Change detection data:

_ _ _ _

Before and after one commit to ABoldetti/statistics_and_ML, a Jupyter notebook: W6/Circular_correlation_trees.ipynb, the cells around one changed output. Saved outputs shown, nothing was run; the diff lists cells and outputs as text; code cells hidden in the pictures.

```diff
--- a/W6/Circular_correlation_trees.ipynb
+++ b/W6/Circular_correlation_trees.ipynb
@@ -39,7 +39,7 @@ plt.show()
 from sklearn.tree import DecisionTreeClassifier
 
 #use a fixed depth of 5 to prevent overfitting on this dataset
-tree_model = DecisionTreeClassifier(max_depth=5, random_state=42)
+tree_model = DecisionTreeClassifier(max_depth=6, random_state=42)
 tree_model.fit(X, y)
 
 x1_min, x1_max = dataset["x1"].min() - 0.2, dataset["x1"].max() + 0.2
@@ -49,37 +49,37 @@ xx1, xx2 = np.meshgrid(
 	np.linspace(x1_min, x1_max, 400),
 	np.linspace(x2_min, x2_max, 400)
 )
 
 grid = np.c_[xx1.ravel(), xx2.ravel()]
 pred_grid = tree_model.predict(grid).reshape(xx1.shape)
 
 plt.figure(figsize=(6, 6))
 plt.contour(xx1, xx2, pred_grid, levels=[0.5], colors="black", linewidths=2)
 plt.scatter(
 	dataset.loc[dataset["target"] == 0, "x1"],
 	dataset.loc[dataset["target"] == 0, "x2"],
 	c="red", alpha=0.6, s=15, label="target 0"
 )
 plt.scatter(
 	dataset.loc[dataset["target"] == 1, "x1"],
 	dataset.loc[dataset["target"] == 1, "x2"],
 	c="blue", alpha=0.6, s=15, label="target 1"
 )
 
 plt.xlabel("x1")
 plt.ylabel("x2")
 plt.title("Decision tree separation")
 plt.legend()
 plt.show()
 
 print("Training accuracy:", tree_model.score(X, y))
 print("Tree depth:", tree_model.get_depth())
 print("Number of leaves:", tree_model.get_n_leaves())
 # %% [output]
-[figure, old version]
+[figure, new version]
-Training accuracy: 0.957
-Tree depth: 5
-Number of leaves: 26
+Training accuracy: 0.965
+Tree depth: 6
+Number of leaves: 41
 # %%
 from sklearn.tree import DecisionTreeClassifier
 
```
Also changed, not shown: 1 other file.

_ _ _ _

▸ Task details
Answer with a single number: the count of lines in the entries that hold the word "shown".

▸ Response below
2